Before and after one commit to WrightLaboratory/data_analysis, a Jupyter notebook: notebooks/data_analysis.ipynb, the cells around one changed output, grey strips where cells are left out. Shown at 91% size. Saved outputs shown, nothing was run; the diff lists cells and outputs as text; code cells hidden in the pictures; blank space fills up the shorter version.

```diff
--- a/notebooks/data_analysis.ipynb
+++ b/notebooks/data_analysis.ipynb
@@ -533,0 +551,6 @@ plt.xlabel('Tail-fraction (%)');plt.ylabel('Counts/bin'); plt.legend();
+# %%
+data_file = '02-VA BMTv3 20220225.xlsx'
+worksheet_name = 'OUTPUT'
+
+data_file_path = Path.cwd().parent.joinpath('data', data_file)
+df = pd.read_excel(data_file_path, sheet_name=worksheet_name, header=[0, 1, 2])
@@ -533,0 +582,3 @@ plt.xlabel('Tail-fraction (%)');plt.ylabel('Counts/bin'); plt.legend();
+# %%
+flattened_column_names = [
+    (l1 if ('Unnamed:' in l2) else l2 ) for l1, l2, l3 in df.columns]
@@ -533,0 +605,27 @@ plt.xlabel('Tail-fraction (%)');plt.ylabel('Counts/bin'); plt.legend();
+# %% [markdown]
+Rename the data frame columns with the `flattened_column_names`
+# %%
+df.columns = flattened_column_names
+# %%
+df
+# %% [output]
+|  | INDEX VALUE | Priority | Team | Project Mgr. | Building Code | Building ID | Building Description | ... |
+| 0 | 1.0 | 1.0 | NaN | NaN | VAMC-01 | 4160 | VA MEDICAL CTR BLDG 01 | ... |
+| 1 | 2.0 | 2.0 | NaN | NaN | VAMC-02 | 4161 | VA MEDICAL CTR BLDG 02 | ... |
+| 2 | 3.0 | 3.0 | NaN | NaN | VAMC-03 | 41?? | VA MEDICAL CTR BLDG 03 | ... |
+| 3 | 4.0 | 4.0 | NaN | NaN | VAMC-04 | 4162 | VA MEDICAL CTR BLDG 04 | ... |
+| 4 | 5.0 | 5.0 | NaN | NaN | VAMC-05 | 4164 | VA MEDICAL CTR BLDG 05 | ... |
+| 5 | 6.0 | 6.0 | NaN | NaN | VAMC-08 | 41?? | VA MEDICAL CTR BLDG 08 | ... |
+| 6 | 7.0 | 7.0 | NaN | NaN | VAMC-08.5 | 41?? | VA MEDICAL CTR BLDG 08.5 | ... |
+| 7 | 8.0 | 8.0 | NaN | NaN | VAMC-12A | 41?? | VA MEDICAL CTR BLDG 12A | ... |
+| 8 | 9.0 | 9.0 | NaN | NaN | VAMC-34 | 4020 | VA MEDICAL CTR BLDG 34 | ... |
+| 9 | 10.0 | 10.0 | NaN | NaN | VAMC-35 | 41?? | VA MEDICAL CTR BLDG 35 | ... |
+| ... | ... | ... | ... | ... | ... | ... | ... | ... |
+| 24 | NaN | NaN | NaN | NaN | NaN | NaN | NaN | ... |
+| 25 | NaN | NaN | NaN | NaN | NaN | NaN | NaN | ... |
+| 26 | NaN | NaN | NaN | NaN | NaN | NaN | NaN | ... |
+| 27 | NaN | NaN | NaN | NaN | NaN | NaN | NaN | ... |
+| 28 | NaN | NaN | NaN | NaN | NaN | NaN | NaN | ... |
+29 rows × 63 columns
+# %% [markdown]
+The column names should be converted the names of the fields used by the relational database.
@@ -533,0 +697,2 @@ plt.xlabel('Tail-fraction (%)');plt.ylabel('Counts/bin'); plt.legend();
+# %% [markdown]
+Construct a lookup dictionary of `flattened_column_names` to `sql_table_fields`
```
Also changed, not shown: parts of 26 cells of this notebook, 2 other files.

--*--

→ The problem
Across the preceding records, count the lines with the word "columns" in them and give that figure alone.

→ Exercise response
4